> Extracted data:
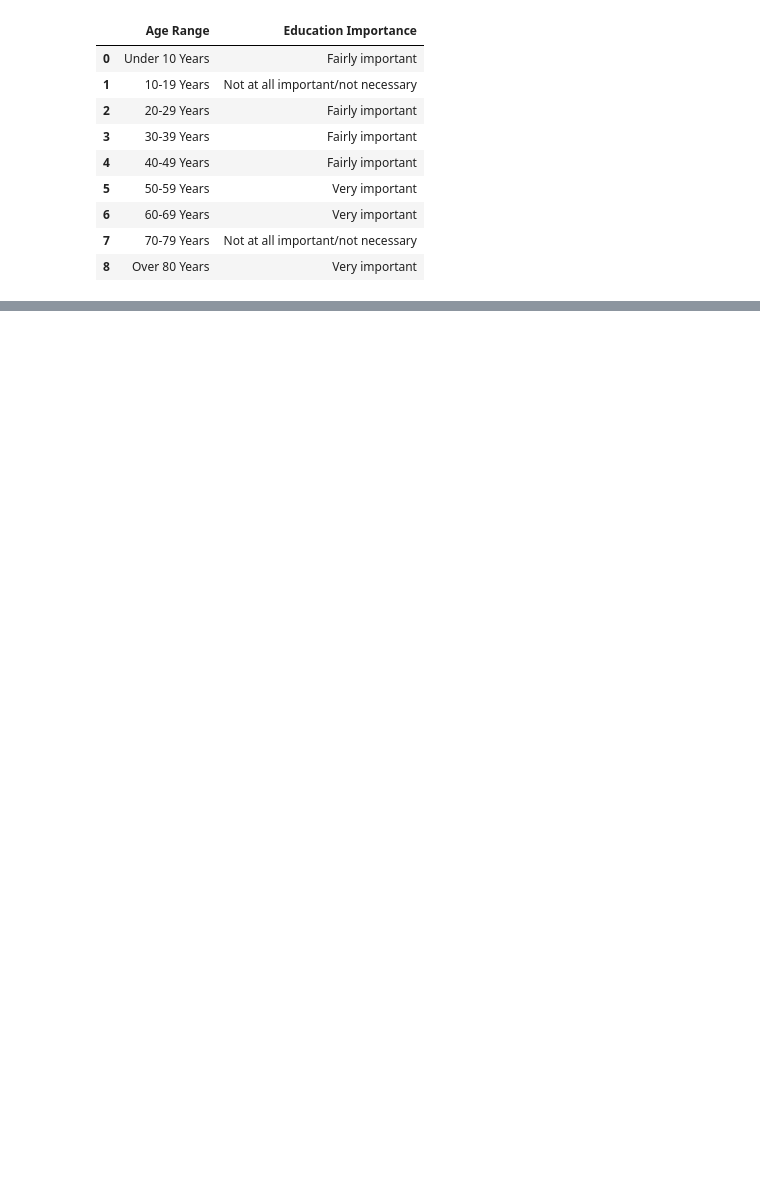
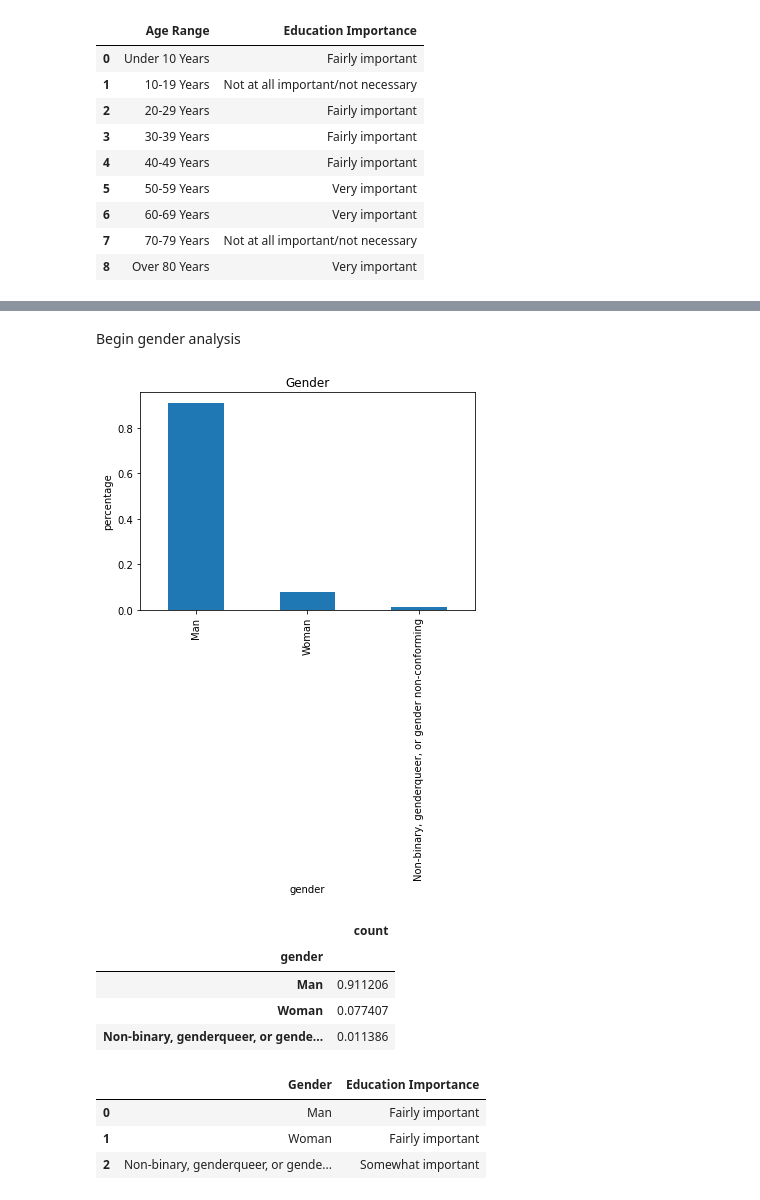
Before and after one commit to jadefreese/pj1-stackoverflow, a Jupyter notebook: formal_edu.ipynb, the cells around one changed output, grey strips where cells are left out. Drawn from its saved outputs; the diff is of its cells as text; code cells hidden in the pictures; blank space fills up the shorter version.

```diff
--- a/formal_edu.ipynb
+++ b/formal_edu.ipynb
@@ -209,0 +249,17 @@ top_ed_impt_resp
+# %%
+eth_1 = gf.percentage_breakdown(df[df['Ethnicity']=='White or of European descent'], ed_impt_resp, 'NEWEdImpt', 'White or of European descent')
+eth_2 = gf.percentage_breakdown(df[df['Ethnicity']=='South Asian'], ed_impt_resp, 'NEWEdImpt', 'South Asian')
+eth_3 = gf.percentage_breakdown(df[df['Ethnicity']=='Hispanic or Latino/a/x'], ed_impt_resp, 'NEWEdImpt', 'Hispanic or Latino/a/x')
+eth_4 = gf.percentage_breakdown(df[df['Ethnicity']=='Middle Eastern'], ed_impt_resp, 'NEWEdImpt', 'Middle Eastern')
+eth_5 = gf.percentage_breakdown(df[df['Ethnicity']=='East Asian'], ed_impt_resp, 'NEWEdImpt', 'East Asian')
+eth_6 = gf.percentage_breakdown(df[df['Ethnicity']=='Southeast Asian'], ed_impt_resp, 'NEWEdImpt', 'Southeast Asian')
+eth_7 = gf.percentage_breakdown(df[df['Ethnicity']=='Black or of African descent'], ed_impt_resp, 'NEWEdImpt', 'Black or of African descent')
+eth_8 = gf.percentage_breakdown(df[df['Ethnicity']=='Multiracial'], ed_impt_resp, 'NEWEdImpt', 'Multiracial')
+eth_9 = gf.percentage_breakdown(df[df['Ethnicity']=='Biracial'], ed_impt_resp, 'NEWEdImpt', 'Biracial')
+eth_10 = gf.percentage_breakdown(df[df['Ethnicity']=='Indigenous (such as Native American, Pacific Islander, or Indigenous Australian)'], ed_impt_resp, 'NEWEdImpt', 'Indigenous (such as Native American, Pacific Islander, or Indigenous Australian)')
+# %%
+list_of_eth = [eth_1, eth_2, eth_3, eth_4, eth_5, eth_6, eth_7, eth_8, eth_9, eth_10]
+#list_of_eth
+top_ethnicity_resp = pd.DataFrame(columns = ['Ethnicity','Education Importance'])
+top_ethnicity_resp = gf.add_top_per_cat(top_ethnicity_resp, list_of_eth)
+top_ethnicity_resp
@@ -209,0 +298,16 @@ top_ed_impt_resp
+# %% [markdown]
+Begin gender analysis
+# %%
+gender_resp = ['Woman','Man','Non-binary, genderqueer, or gender non-conforming']
+gender = df['Gender'].value_counts().reset_index()
+gender.rename(columns={'index':'gender','Gender':'count'}, inplace = True)
+gender_df = gf.total_count(gender,'gender','count',gender_resp)
+gender_df
+gf.bar_plotting(gender_df,'Gender',plot=True)
+# %% [output]
+[figure, added]
+|  | count |
+| gender |  |
+| Man | 0.911206 |
+| Woman | 0.077407 |
+| Non-binary, genderqueer, or gende... | 0.011386 |
@@ -209,0 +318,11 @@ top_ed_impt_resp
+# %%
+list_of_gen = [gen_1, gen_2, gen_3]
+#list_of_eth
+top_gender_resp = pd.DataFrame(columns = ['Gender','Education Importance'])
+top_gender_resp = gf.add_top_per_cat(top_gender_resp, list_of_gen)
+top_gender_resp
+# %% [output]
+|  | Gender | Education Importance |
+| 0 | Man | Fairly important |
+| 1 | Woman | Fairly important |
+| 2 | Non-binary, genderqueer, or gende... | Somewhat important |
```
Also changed, not shown: parts of 36 cells of this notebook.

> What the task requires:
What you output must match the data exactly, apart from the pictures, which are left out.

> Output for this exercise:
Before and after one commit to jadefreese/pj1-stackoverflow, a Jupyter notebook: formal_edu.ipynb, the cells around one changed output, grey strips where cells are left out. Drawn from its saved outputs; the diff is of its cells as text; code cells hidden in the pictures; blank space fills up the shorter version.

```diff
--- a/formal_edu.ipynb
+++ b/formal_edu.ipynb
@@ -209,0 +249,17 @@ top_ed_impt_resp
+# %%
+eth_1 = gf.percentage_breakdown(df[df['Ethnicity']=='White or of European descent'], ed_impt_resp, 'NEWEdImpt', 'White or of European descent')
+eth_2 = gf.percentage_breakdown(df[df['Ethnicity']=='South Asian'], ed_impt_resp, 'NEWEdImpt', 'South Asian')
+eth_3 = gf.percentage_breakdown(df[df['Ethnicity']=='Hispanic or Latino/a/x'], ed_impt_resp, 'NEWEdImpt', 'Hispanic or Latino/a/x')
+eth_4 = gf.percentage_breakdown(df[df['Ethnicity']=='Middle Eastern'], ed_impt_resp, 'NEWEdImpt', 'Middle Eastern')
+eth_5 = gf.percentage_breakdown(df[df['Ethnicity']=='East Asian'], ed_impt_resp, 'NEWEdImpt', 'East Asian')
+eth_6 = gf.percentage_breakdown(df[df['Ethnicity']=='Southeast Asian'], ed_impt_resp, 'NEWEdImpt', 'Southeast Asian')
+eth_7 = gf.percentage_breakdown(df[df['Ethnicity']=='Black or of African descent'], ed_impt_resp, 'NEWEdImpt', 'Black or of African descent')
+eth_8 = gf.percentage_breakdown(df[df['Ethnicity']=='Multiracial'], ed_impt_resp, 'NEWEdImpt', 'Multiracial')
+eth_9 = gf.percentage_breakdown(df[df['Ethnicity']=='Biracial'], ed_impt_resp, 'NEWEdImpt', 'Biracial')
+eth_10 = gf.percentage_breakdown(df[df['Ethnicity']=='Indigenous (such as Native American, Pacific Islander, or Indigenous Australian)'], ed_impt_resp, 'NEWEdImpt', 'Indigenous (such as Native American, Pacific Islander, or Indigenous Australian)')
+# %%
+list_of_eth = [eth_1, eth_2, eth_3, eth_4, eth_5, eth_6, eth_7, eth_8, eth_9, eth_10]
+#list_of_eth
+top_ethnicity_resp = pd.DataFrame(columns = ['Ethnicity','Education Importance'])
+top_ethnicity_resp = gf.add_top_per_cat(top_ethnicity_resp, list_of_eth)
+top_ethnicity_resp
@@ -209,0 +298,16 @@ top_ed_impt_resp
+# %% [markdown]
+Begin gender analysis
+# %%
+gender_resp = ['Woman','Man','Non-binary, genderqueer, or gender non-conforming']
+gender = df['Gender'].value_counts().reset_index()
+gender.rename(columns={'index':'gender','Gender':'count'}, inplace = True)
+gender_df = gf.total_count(gender,'gender','count',gender_resp)
+gender_df
+gf.bar_plotting(gender_df,'Gender',plot=True)
+# %% [output]
+[figure, added]
+|  | count |
+| gender |  |
+| Man | 0.911206 |
+| Woman | 0.077407 |
+| Non-binary, genderqueer, or gende... | 0.011386 |
@@ -209,0 +318,11 @@ top_ed_impt_resp
+# %%
+list_of_gen = [gen_1, gen_2, gen_3]
+#list_of_eth
+top_gender_resp = pd.DataFrame(columns = ['Gender','Education Importance'])
+top_gender_resp = gf.add_top_per_cat(top_gender_resp, list_of_gen)
+top_gender_resp
+# %% [output]
+|  | Gender | Education Importance |
+| 0 | Man | Fairly important |
+| 1 | Woman | Fairly important |
+| 2 | Non-binary, genderqueer, or gende... | Somewhat important |
```
Also changed, not shown: parts of 36 cells of this notebook.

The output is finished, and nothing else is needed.